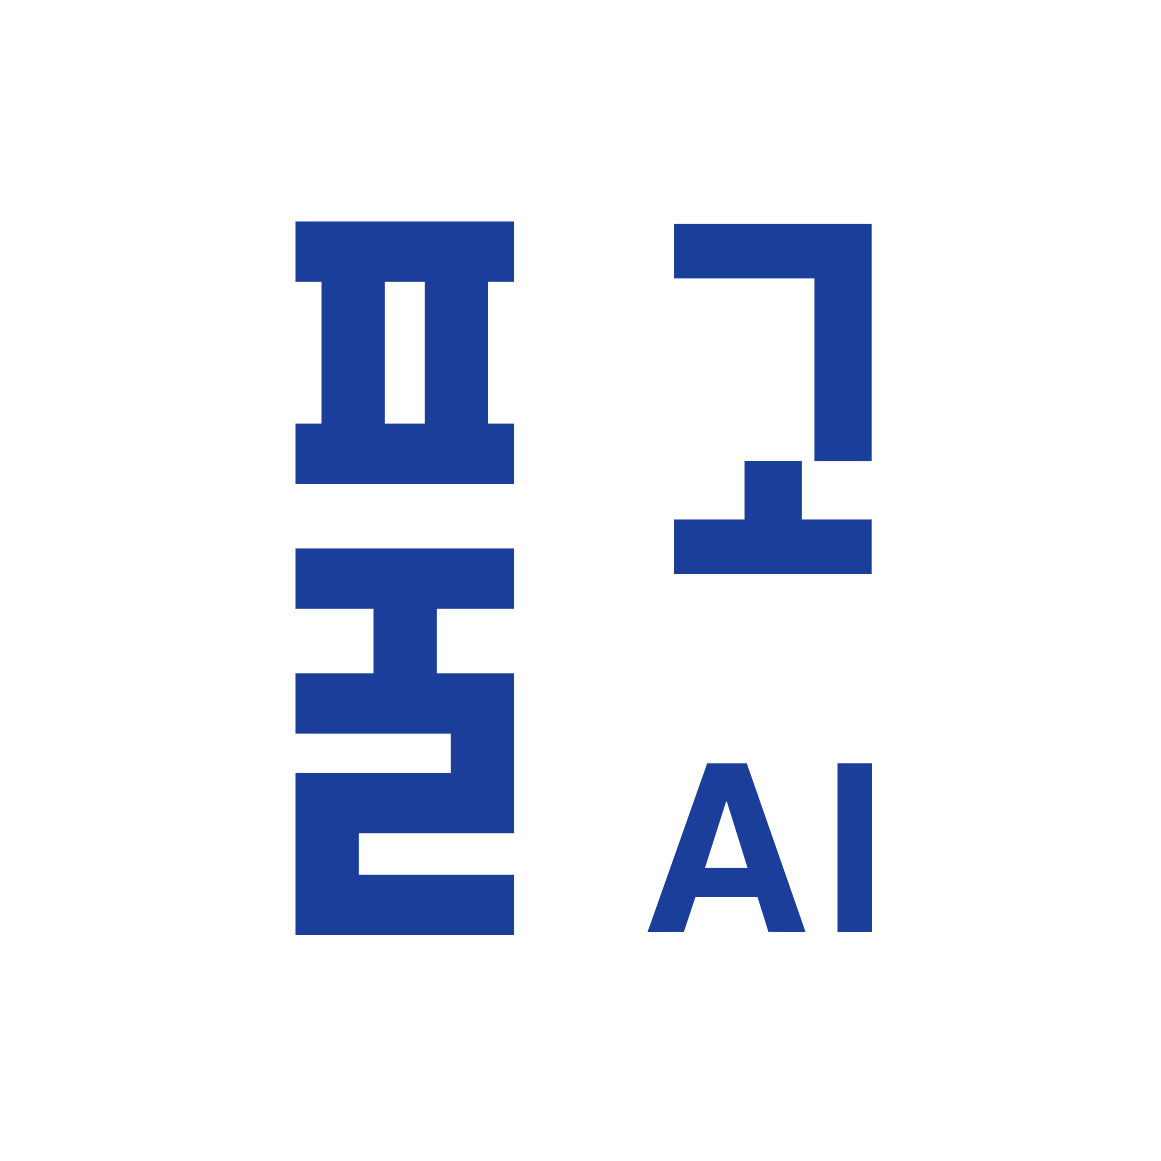
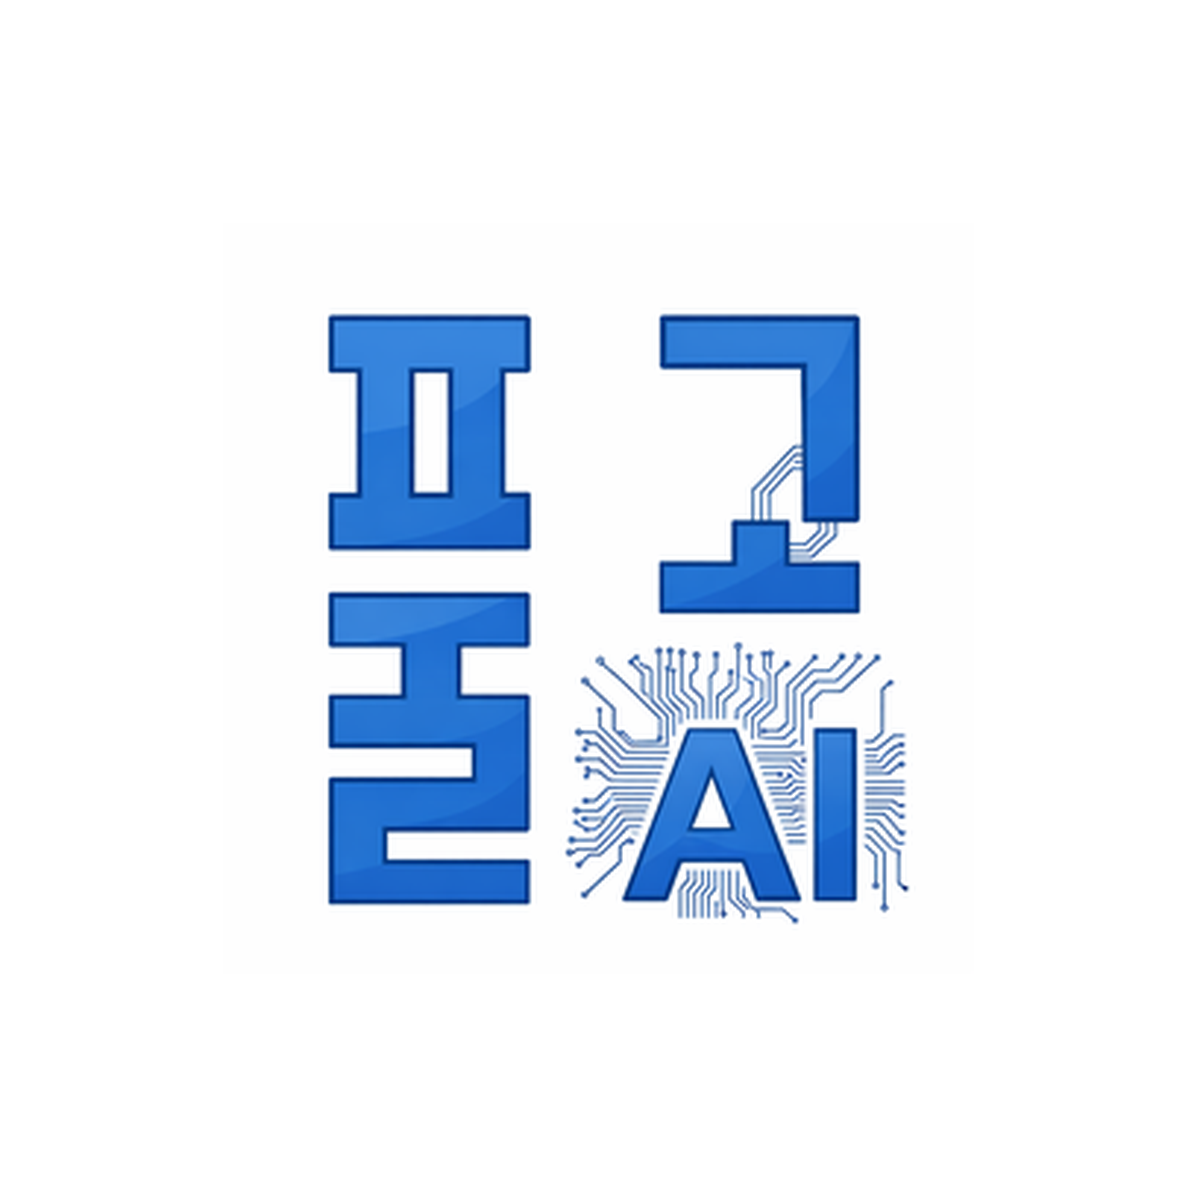
서비스 브랜드명 '풀고(Pool-go)'로 변경 및 로고/메타 애셋 전면 고도화

Changed region(s): [[0.2481, 0.186, 0.7752, 0.8062]]

diff --git a/index.html b/index.html
@@ -5,12 +5,12 @@
     <meta name="viewport" content="width=device-width, initial-scale=1.0" />
     <link rel="icon" type="image/png" href="/logo.png" />
     <link rel="apple-touch-icon" href="/apple-touch-icon.png" />
-    <title>루트 | 문제집 없이 시험 준비</title>
+    <title>풀고 | 문제집 없이 시험 준비</title>
     
     <!-- SEO & Social Sharing -->
     <meta name="description" content="중고등 내신 및 수능 대비 AI 문제은행 - 풀고 AI" />
     <meta property="og:type" content="website" />
-    <meta property="og:title" content="루트 | 문제집 없이 시험 준비" />
+    <meta property="og:title" content="풀고 | 문제집 없이 시험 준비" />
     <meta property="og:description" content="중고등 내신 및 수능 대비 AI 문제은행 - 풀고 AI" />
     <meta property="og:image" content="/og-image.png" />
     <meta property="og:image:width" content="1200" />
@@ -19,7 +19,7 @@
     
     <!-- Twitter -->
     <meta name="twitter:card" content="summary_large_image" />
-    <meta name="twitter:title" content="루트 | 문제집 없이 시험 준비" />
+    <meta name="twitter:title" content="풀고 | 문제집 없이 시험 준비" />
     <meta name="twitter:description" content="중고등 내신 및 수능 대비 AI 문제은행 - 풀고 AI" />
     <meta name="twitter:image" content="/og-image.png" />
   </head>

diff --git a/src/components/layout/TopBar.tsx b/src/components/layout/TopBar.tsx
@@ -36,11 +36,15 @@ export function TopBar({
 
             <button
               onClick={() => onNavigate('landing')}
-              className="group relative flex h-11 w-11 items-center justify-center overflow-hidden rounded-2xl transition-all active:scale-95"
+              className="group relative flex h-11 w-11 items-center justify-center overflow-hidden transition-all active:scale-95"
             >
-              <div className="absolute inset-0 bg-gradient-to-br from-blue-700 to-primary opacity-90 transition-all group-hover:scale-110 group-hover:opacity-100" />
-              <div className="absolute inset-0 shadow-[inset_0_1px_2px_rgba(255,255,255,0.4)]" />
-              <Bot className="relative h-6 w-6 text-white drop-shadow-[0_2px_4px_rgba(0,0,0,0.2)] transition-transform group-hover:rotate-6" />
+              <img 
+                src="/logo_ai.png" 
+                alt="풀고 AI 로고" 
+                className="h-10 w-10 object-contain transition-transform group-hover:scale-110"
+                loading="eager"
+                decoding="async"
+              />
             </button>
           </div>
 

diff --git a/src/components/auth/PasswordRecoveryScreen.tsx b/src/components/auth/PasswordRecoveryScreen.tsx
@@ -39,7 +39,7 @@ export function PasswordRecoveryScreen({ onDone }: { onDone: () => void }) {
   return (
     <main className="min-h-screen bg-slate-50 px-4 py-10 text-slate-900 sm:px-6">
       <div className="mx-auto max-w-xl border border-slate-200 bg-white px-6 py-8 sm:px-8">
-        <p className="text-xs font-semibold uppercase tracking-[0.18em] text-slate-400">ROOT</p>
+        <p className="text-xs font-semibold uppercase tracking-[0.18em] text-slate-400">풀고</p>
         <h1 className="mt-4 text-3xl font-bold">새 비밀번호 설정</h1>
         <p className="mt-3 text-sm leading-7 text-slate-600">
           메일의 재설정 링크로 들어온 상태입니다. 새 비밀번호를 저장한 뒤 계정 화면으로 돌아갑니다.

diff --git a/src/components/auth/AuthScreen.tsx b/src/components/auth/AuthScreen.tsx
@@ -172,7 +172,7 @@ export function AuthScreen({ onSuccess = () => window.location.reload() }: { onS
                 {mode === 'sign_in' 
                   ? '내 계정으로 로그인하여 학습 기록을 관리하세요.' 
                   : mode === 'sign_up' 
-                    ? 'ROOT CBT와 함께 지능형 학습을 시작하세요.'
+                    ? '풀고 AI와 함께 지능형 학습을 시작하세요.'
                     : '가입하신 이메일을 입력하시면 재설정 링크를 보내드립니다.'}
               </p>
             </div>

diff --git a/src/hooks/useExamSession.ts b/src/hooks/useExamSession.ts
@@ -30,7 +30,7 @@ export function useExamSession(
   onSyncWrong: (next: WrongNote[]) => void
 ) {
   const [questions, setQuestions] = useState<ExamQuestion[]>([]);
-  const [examTitle, setExamTitle] = useState('ROOT CBT');
+  const [examTitle, setExamTitle] = useState('풀고 AI');
   const [responses, setResponses] = useState<Record<number, string>>({});
   const [currentQuestionIndex, setCurrentQuestionIndex] = useState(1);
   const [generatedQuestionMode, setGeneratedQuestionMode] = useState<GeneratedQuestionMode>('mixed');

diff --git a/server/index.ts b/server/index.ts
@@ -109,5 +109,5 @@ app.post('/api/ai/segment-exam', async (req, res) => {
 });
 
 app.listen(port, '0.0.0.0', () => {
-  console.log(`ROOT API server listening on http://0.0.0.0:${port} (also accessible via http://127.0.0.1:${port})`);
+  console.log(`Pool-go API server listening on http://0.0.0.0:${port} (also accessible via http://127.0.0.1:${port})`);
 });

diff --git a/scratch/generate_meta_assets.py b/scratch/generate_meta_assets.py
@@ -1,0 +1,49 @@
+from PIL import Image
+import os
+
+# 경로 설정
+root_dir = r'c:\Users\dykim\OneDrive\바탕 화면\문서저장소\작업\ROOT'
+logo_ai_path = os.path.join(root_dir, 'public', 'logo_ai.png')
+
+def pad_and_save(input_path, output_path, canvas_size, padding_ratio=1.6):
+    try:
+        # 로고 불러오기
+        logo = Image.open(input_path)
+        
+        # 투명 배경인 경우 흰색 배경으로 합성 (SNS/아이콘용으로 더 안전함)
+        if logo.mode in ('RGBA', 'LA'):
+            background = Image.new('RGB', logo.size, (255, 255, 255))
+            background.paste(logo, mask=logo.split()[-1])
+            logo = background
+        else:
+            logo = logo.convert('RGB')
+
+        logo_w, logo_h = logo.size
+        
+        # 여백 포함 캔버스 크기 결정
+        current_canvas = int(max(logo_w, logo_h) * padding_ratio)
+        temp_canvas = Image.new('RGB', (current_canvas, current_canvas), (255, 255, 255))
+        
+        # 중앙 배치
+        offset = ((current_canvas - logo_w) // 2, (current_canvas - logo_h) // 2)
+        temp_canvas.paste(logo, offset)
+        
+        # 최종 사이즈로 리사이징
+        final_img = temp_canvas.resize((canvas_size, canvas_size), Image.Resampling.LANCZOS)
+        
+        # 저장
+        final_img.save(output_path, 'PNG', optimize=True)
+        print(f"Success: {output_path} ({canvas_size}x{canvas_size})")
+        
+    except Exception as e:
+        print(f"Error for {output_path}: {e}")
+
+if __name__ == "__main__":
+    # 1. Favicon용 (128x128, 적은 여백)
+    pad_and_save(logo_ai_path, os.path.join(root_dir, 'public', 'logo.png'), 128, padding_ratio=1.1)
+    
+    # 2. 애플 홈 화면 아이콘용 (180x180, 중간 여백)
+    pad_and_save(logo_ai_path, os.path.join(root_dir, 'public', 'apple-touch-icon.png'), 180, padding_ratio=1.2)
+    
+    # 3. SNS 공유용 (1200x1200px, 충분한 여백)
+    pad_and_save(logo_ai_path, os.path.join(root_dir, 'public', 'og-image.png'), 1200, padding_ratio=1.6)

diff --git a/scratch/optimize_logo.py b/scratch/optimize_logo.py
@@ -1,0 +1,40 @@
+from PIL import Image
+import os
+
+# 경로 설정
+input_path = r'C:\Users\dykim\.gemini\antigravity\brain\5a77a492-7a25-442a-bf07-56996101c706\media__1776155493401.png'
+output_path = r'c:\Users\dykim\OneDrive\바탕 화면\문서저장소\작업\ROOT\public\logo_ai.png'
+
+def optimize_logo(input_path, output_path, size=(256, 256)):
+    try:
+        if not os.path.exists(input_path):
+            print(f"Error: Input file not found at {input_path}")
+            return
+
+        # 이미지 열기
+        img = Image.open(input_path)
+        
+        # RGBA 환경 유지 (투명도)
+        if img.mode != 'RGBA':
+            img = img.convert('RGBA')
+            
+        # 리사이징 (LANCZOS 필터 사용으로 품질 최적화)
+        # Pillow 버전에 따라 Image.Resampling.LANCZOS 또는 Image.LANCZOS 사용
+        try:
+            resampling_filter = Image.Resampling.LANCZOS
+        except AttributeError:
+            resampling_filter = Image.LANCZOS
+            
+        img_resized = img.resize(size, resampling_filter)
+        
+        # 저장 (최적화 및 압축)
+        img_resized.save(output_path, 'PNG', optimize=True)
+        print(f"Success: Optimized logo saved to {output_path}")
+        print(f"Original size: {os.path.getsize(input_path) // 1024}KB")
+        print(f"Optimized size: {os.path.getsize(output_path) // 1024}KB")
+        
+    except Exception as e:
+        print(f"Error during optimization: {e}")
+
+if __name__ == "__main__":
+    optimize_logo(input_path, output_path)

diff --git a/README.md b/README.md
@@ -1,4 +1,4 @@
-# ROOT CBT App
+# Pool-go AI (formerly ROOT CBT)
 
 React/Vite 프런트엔드와 시험 생성 API가 함께 있는 프로젝트입니다.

→ **Problem**
Only the lines above starting at the line that holds "if logo.mode in" and ending at the line that holds "(1200x1200px, 충분한 여백)" are to be repeated, exactly and in full.

→ **Written response**
+        if logo.mode in ('RGBA', 'LA'):
+            background = Image.new('RGB', logo.size, (255, 255, 255))
+            background.paste(logo, mask=logo.split()[-1])
+            logo = background
+        else:
+            logo = logo.convert('RGB')
+
+        logo_w, logo_h = logo.size
+        
+        # 여백 포함 캔버스 크기 결정
+        current_canvas = int(max(logo_w, logo_h) * padding_ratio)
+        temp_canvas = Image.new('RGB', (current_canvas, current_canvas), (255, 255, 255))
+        
+        # 중앙 배치
+        offset = ((current_canvas - logo_w) // 2, (current_canvas - logo_h) // 2)
+        temp_canvas.paste(logo, offset)
+        
+        # 최종 사이즈로 리사이징
+        final_img = temp_canvas.resize((canvas_size, canvas_size), Image.Resampling.LANCZOS)
+        
+        # 저장
+        final_img.save(output_path, 'PNG', optimize=True)
+        print(f"Success: {output_path} ({canvas_size}x{canvas_size})")
+        
+    except Exception as e:
+        print(f"Error for {output_path}: {e}")
+
+if __name__ == "__main__":
+    # 1. Favicon용 (128x128, 적은 여백)
+    pad_and_save(logo_ai_path, os.path.join(root_dir, 'public', 'logo.png'), 128, padding_ratio=1.1)
+    
+    # 2. 애플 홈 화면 아이콘용 (180x180, 중간 여백)
+    pad_and_save(logo_ai_path, os.path.join(root_dir, 'public', 'apple-touch-icon.png'), 180, padding_ratio=1.2)
+    
+    # 3. SNS 공유용 (1200x1200px, 충분한 여백)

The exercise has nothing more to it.